“Necessity is the mother of invention”, as they say. And the resurgence of COVID variants, especially as they affect younger children, has encouraged educators to greater cooperation and forced the re-examination of ways to connect. Here are just a few of the initiatives in recent journals and conferences.
Their description of the event is in the January/February issue of National Science Teaching Association’s Science Scope. It includes valuable tips for preparing presenters before the event, debriefing students afterward, and establishing structures that will allow the effort to continue over time.
Recognizing that the future will require a variety of integrated skills, they remind planners: “Although STEM-specific subject knowledge is the focus of the day, many other content areas can find connections to the skills and habits of mind required for the workforce of tomorrow.”

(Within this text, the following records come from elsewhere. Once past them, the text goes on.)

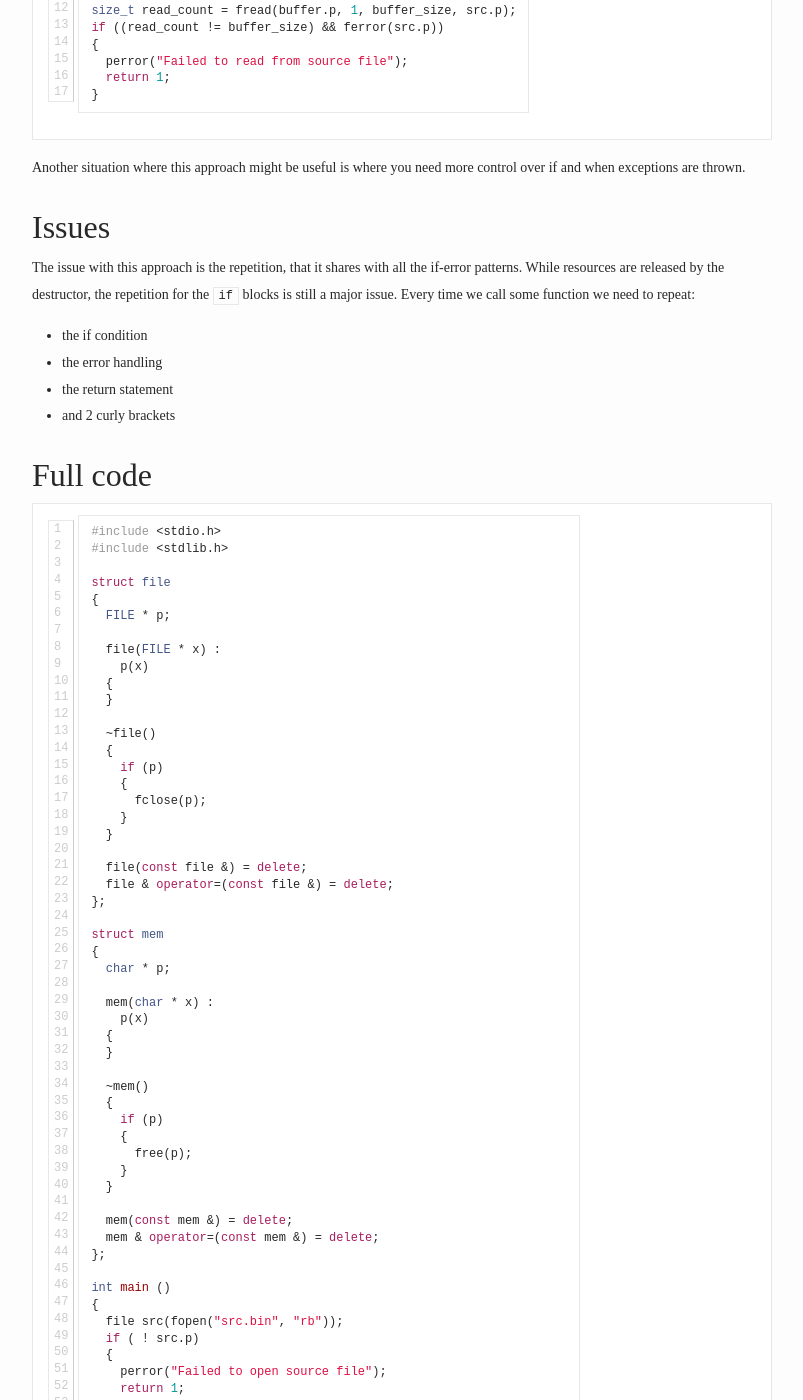
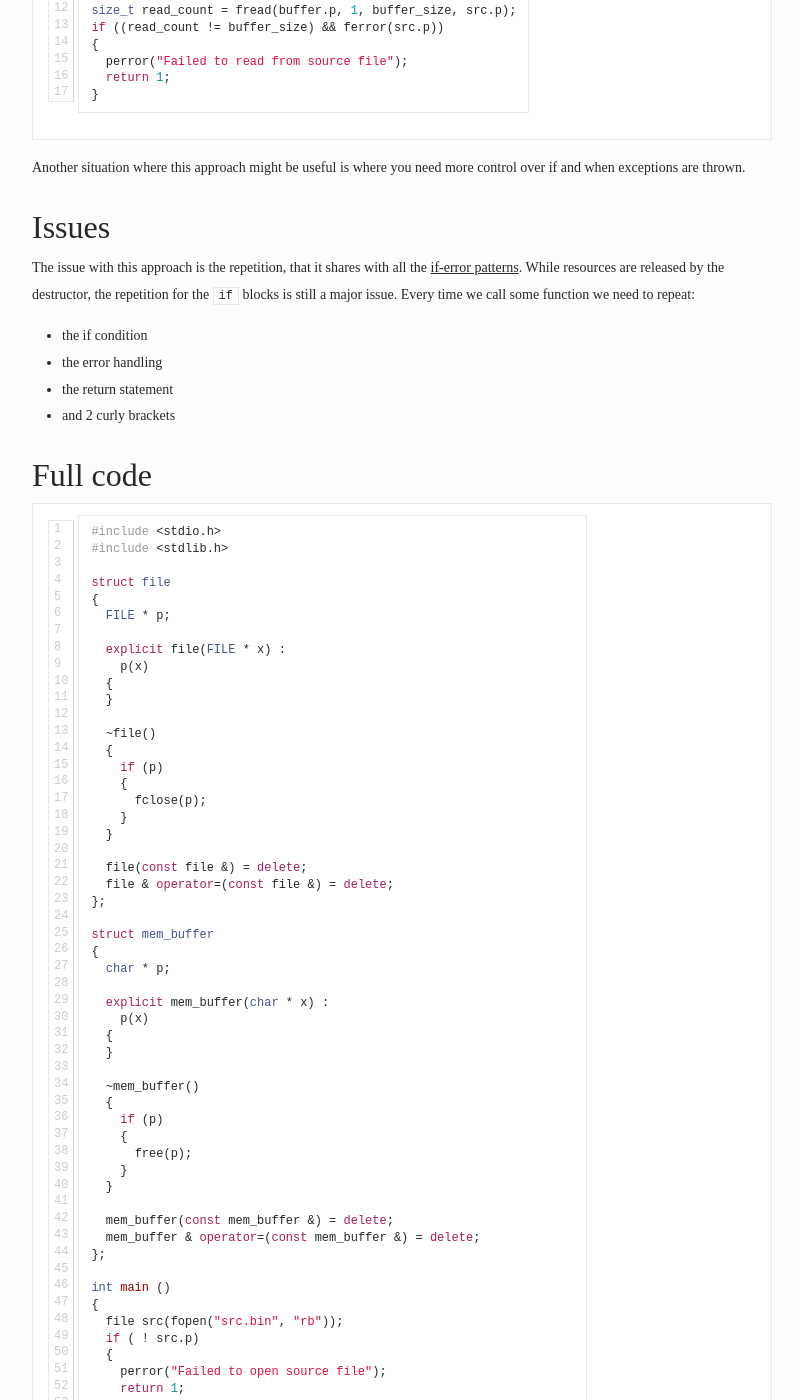
Before and after one commit to bajamircea/bajamircea.github.io, a Jekyll site: the page built from _posts/2015-03-22-slim-raii.markdown, in a window 1280 px wide and 1400 px high, scrolled down 1283 px. Shown: the whole window, without its empty margins (238-1041 px from the left). Built offline with Jekyll 4.4.1, drawn with Linux system fonts in a browser that asks for light colours; nearby versions of some CDN libraries; some of the changed text lies outside the part shown.

Commit message:
Fat RAII code

```diff
--- a/_posts/2015-03-22-slim-raii.markdown
+++ b/_posts/2015-03-22-slim-raii.markdown
@@ -35,7 +35,7 @@ struct file
 {
   FILE * p;
 
-  file(FILE * x) :
+  explicit file(FILE * x) :
     p(x)
   {
   }
@@ -79,9 +79,9 @@ control over if and when exceptions are thrown.
 ## Issues
 
 The issue with this approach is the repetition, that it shares with all the
-if-error patterns. While resources are released by the destructor, the
-repetition for the `if` blocks is still a major issue. Every time we call some
-function we need to repeat:
+[if-error patterns][if-error-goto]. While resources are released by the
+destructor, the repetition for the `if` blocks is still a major issue. Every
+time we call some function we need to repeat:
 
 - the if condition
 - the error handling
@@ -99,7 +99,7 @@ struct file
 {
   FILE * p;
 
-  file(FILE * x) :
+  explicit file(FILE * x) :
     p(x)
   {
   }
@@ -116,16 +116,16 @@ struct file
   file & operator=(const file &) = delete;
 };
 
-struct mem
+struct mem_buffer
 {
   char * p;
 
-  mem(char * x) :
+  explicit mem_buffer(char * x) :
     p(x)
   {
   }
 
-  ~mem()
+  ~mem_buffer()
   {
     if (p)
     {
@@ -133,8 +133,8 @@ struct mem
     }
   }
 
-  mem(const mem &) = delete;
-  mem & operator=(const mem &) = delete;
+  mem_buffer(const mem_buffer &) = delete;
+  mem_buffer & operator=(const mem_buffer &) = delete;
 };
 
 int main ()
@@ -154,7 +154,7 @@ int main ()
   }
 
   const size_t buffer_size = 1024;
-  mem buffer(reinterpret_cast<char *>(malloc(buffer_size)));
+  mem_buffer buffer(reinterpret_cast<char *>(malloc(buffer_size)));
   if ( ! buffer.p)
   {
     fputs("Failed to allocate buffer\n", stderr);
@@ -190,8 +190,8 @@ int main ()
 
 ## Summary
 
-Use it as a **stopgap measure** while learning a C API, to ensure resources are
-released.
+Use it as a **stopgap measure** to ensure resources are released while learning
+a C API.
 
 [copy-file]:     {% post_url 2015-03-12-copy-file-no-error %}
 [if-error-goto]:     {% post_url 2015-03-15-if-error-goto %}
```
Also changed, not shown: _posts/2015-03-23-fat-raii.markdown (added, +222 -0 lines).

“The extraordinary work…to alleviate the SARS-CoV2 pandemic would not have been possible without collaboration between academia, industry, government laboratories, and regulatory agencies that speak the common language researchers around the world know—science.” The authors provide many more examples of collaboration beyond the pandemic: “Life-saving and life-prolonging medicines, communication technologies, modes of transportation, energy-efficient building materials, or early severe weather warning systems are just a few examples of STEM inventions with a global impact.” While the article is primarily directed toward those who design curricula, it also can provide a framework as students look for examples of multidisciplinary efforts in other areas.